*** Data for the task Section Begins ***

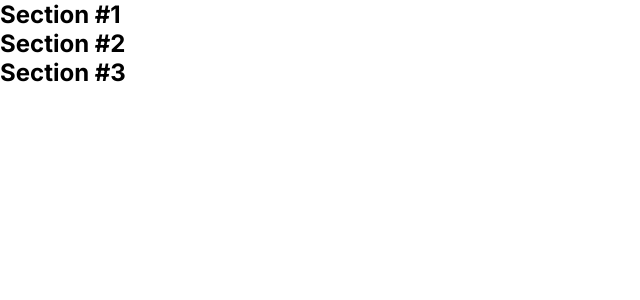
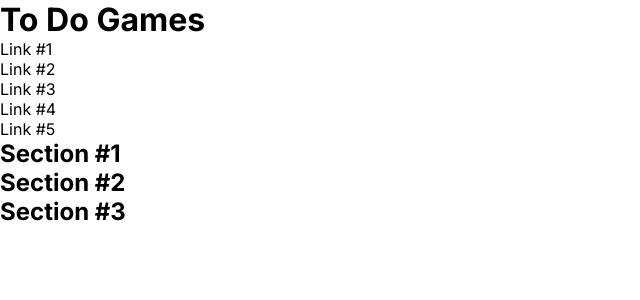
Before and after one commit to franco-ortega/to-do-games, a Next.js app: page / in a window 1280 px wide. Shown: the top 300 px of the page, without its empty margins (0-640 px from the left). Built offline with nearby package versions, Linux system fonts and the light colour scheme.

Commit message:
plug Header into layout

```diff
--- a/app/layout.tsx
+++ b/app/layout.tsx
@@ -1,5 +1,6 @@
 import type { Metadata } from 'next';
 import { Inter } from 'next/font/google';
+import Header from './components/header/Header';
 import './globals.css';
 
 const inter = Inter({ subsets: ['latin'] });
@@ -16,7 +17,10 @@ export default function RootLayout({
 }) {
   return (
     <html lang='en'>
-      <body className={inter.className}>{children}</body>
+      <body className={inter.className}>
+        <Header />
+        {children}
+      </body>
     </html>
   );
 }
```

*** Data for the task Section Ends ***
*** Data for the task Section Begins ***

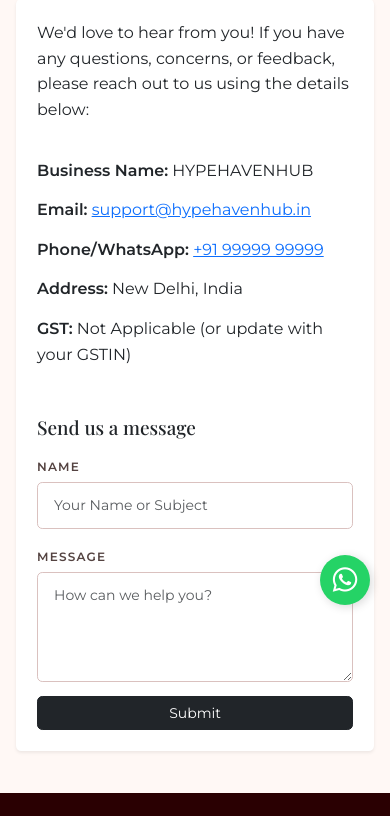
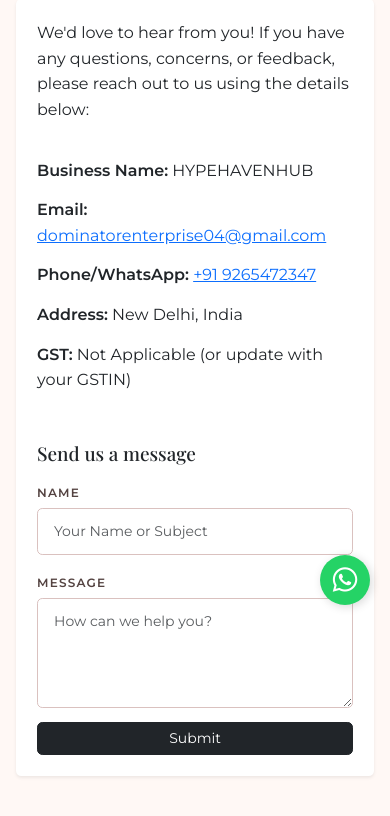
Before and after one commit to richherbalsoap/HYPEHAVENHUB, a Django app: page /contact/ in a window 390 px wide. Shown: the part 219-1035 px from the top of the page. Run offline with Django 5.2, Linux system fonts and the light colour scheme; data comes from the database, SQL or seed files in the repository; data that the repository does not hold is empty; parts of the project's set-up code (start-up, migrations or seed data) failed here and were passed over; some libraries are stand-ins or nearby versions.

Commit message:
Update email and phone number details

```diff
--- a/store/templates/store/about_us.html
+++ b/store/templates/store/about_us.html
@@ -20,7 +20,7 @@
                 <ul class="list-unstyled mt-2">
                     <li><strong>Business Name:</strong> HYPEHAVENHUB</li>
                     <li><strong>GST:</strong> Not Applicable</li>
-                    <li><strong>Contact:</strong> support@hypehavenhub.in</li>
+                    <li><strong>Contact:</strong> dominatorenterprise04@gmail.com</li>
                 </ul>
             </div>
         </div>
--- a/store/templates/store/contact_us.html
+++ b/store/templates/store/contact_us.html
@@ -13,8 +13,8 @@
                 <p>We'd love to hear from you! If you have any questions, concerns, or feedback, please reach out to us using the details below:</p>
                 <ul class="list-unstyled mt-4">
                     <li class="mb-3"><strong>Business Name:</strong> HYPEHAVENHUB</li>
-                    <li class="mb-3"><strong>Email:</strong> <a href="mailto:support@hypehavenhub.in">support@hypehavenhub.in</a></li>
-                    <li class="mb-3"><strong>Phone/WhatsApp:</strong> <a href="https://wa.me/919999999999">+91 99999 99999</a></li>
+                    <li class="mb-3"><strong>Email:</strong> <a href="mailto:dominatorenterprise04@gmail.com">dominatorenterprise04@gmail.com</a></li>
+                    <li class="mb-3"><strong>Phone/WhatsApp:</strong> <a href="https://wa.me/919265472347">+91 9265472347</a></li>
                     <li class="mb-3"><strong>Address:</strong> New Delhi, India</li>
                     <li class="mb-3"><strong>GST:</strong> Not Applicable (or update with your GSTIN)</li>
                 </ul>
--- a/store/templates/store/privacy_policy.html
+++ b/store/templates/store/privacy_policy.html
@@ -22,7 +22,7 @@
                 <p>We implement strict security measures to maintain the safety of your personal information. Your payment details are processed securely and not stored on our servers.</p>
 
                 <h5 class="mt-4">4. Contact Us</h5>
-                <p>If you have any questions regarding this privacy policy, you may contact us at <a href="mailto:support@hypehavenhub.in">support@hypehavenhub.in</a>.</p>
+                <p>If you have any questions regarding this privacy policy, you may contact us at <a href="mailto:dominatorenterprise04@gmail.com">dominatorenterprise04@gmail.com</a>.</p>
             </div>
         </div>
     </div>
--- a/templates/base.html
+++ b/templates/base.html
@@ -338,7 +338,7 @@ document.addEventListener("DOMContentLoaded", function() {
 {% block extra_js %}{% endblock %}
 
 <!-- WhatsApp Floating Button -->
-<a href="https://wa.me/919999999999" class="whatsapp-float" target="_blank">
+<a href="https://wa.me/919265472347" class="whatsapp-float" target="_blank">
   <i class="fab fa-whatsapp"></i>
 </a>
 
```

*** Data for the task Section Ends ***
*** Data for the task Section Begins ***

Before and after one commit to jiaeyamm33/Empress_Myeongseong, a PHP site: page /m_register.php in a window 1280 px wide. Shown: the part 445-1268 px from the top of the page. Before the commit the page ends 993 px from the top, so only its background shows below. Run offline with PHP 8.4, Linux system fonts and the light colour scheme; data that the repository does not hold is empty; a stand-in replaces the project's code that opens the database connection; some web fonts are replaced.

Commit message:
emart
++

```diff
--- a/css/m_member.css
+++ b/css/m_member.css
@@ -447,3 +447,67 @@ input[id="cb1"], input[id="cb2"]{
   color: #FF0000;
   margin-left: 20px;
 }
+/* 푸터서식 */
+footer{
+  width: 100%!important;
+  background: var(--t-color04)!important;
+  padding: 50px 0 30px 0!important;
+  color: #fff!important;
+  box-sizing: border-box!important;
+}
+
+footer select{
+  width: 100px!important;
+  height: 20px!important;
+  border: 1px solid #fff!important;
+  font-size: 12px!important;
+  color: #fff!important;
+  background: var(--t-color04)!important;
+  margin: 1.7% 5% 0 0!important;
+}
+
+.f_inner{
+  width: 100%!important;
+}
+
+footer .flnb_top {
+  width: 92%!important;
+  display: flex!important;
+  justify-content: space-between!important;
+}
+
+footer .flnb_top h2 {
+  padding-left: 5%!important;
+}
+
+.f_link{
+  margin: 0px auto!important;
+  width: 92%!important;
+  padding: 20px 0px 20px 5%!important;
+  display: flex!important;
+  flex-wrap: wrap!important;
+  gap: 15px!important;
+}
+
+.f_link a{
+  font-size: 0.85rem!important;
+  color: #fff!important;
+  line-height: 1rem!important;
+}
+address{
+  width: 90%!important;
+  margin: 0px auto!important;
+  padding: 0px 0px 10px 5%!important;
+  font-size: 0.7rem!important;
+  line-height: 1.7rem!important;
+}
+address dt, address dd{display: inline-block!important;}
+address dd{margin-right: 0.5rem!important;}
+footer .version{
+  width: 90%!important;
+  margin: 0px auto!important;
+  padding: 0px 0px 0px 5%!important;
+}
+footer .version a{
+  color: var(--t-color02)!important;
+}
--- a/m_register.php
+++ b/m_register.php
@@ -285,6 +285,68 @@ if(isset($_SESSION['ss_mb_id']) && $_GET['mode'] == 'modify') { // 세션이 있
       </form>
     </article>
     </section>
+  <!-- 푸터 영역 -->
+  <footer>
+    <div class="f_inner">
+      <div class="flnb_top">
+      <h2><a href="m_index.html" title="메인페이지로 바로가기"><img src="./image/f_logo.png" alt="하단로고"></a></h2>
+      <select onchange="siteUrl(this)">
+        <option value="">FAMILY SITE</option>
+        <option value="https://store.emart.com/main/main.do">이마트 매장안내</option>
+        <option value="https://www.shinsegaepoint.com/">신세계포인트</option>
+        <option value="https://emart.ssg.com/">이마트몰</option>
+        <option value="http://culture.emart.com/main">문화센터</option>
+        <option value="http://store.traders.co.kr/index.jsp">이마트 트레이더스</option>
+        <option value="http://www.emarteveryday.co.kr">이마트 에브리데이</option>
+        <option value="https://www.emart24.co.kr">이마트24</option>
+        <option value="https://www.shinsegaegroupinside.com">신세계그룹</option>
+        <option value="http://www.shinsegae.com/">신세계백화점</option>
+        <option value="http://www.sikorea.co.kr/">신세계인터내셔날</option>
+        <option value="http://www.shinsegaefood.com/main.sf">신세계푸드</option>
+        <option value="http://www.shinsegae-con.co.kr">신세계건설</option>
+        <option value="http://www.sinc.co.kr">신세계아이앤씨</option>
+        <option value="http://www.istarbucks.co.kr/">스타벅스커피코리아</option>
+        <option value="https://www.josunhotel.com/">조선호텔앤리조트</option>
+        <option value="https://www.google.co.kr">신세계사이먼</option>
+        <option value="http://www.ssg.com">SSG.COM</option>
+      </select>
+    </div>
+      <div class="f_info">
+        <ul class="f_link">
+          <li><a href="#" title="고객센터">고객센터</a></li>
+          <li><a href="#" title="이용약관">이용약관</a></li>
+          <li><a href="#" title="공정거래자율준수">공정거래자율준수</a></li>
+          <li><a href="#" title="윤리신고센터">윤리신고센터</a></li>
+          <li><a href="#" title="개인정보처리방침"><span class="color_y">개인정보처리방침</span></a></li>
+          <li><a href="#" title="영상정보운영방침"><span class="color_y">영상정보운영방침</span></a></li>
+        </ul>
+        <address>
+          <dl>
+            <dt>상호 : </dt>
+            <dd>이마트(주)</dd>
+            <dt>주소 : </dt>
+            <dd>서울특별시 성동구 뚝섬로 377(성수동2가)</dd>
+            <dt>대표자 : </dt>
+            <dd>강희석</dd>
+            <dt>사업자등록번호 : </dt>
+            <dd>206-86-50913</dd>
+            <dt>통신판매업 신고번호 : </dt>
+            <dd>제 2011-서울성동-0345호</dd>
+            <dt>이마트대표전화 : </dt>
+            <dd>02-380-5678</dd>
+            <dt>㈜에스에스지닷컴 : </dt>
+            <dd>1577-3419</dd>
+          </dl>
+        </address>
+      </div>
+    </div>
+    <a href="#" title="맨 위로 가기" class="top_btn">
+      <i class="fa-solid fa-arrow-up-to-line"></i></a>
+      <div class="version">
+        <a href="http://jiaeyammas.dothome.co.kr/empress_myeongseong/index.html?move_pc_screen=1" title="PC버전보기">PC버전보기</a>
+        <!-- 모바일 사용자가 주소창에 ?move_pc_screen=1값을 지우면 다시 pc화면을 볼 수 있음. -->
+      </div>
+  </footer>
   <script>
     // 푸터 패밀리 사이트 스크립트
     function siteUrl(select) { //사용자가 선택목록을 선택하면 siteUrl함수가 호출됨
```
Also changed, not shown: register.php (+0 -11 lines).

*** Data for the task Section Ends ***

Whenever a line above has the word "html" in it, copy that line.

     <html lang='en'>
     </html>
--- a/store/templates/store/about_us.html
+++ b/store/templates/store/about_us.html
--- a/store/templates/store/contact_us.html
+++ b/store/templates/store/contact_us.html
--- a/store/templates/store/privacy_policy.html
+++ b/store/templates/store/privacy_policy.html
--- a/templates/base.html
+++ b/templates/base.html
+      <h2><a href="m_index.html" title="메인페이지로 바로가기"><img src="./image/f_logo.png" alt="하단로고"></a></h2>
+        <a href="http://jiaeyammas.dothome.co.kr/empress_myeongseong/index.html?move_pc_screen=1" title="PC버전보기">PC버전보기</a>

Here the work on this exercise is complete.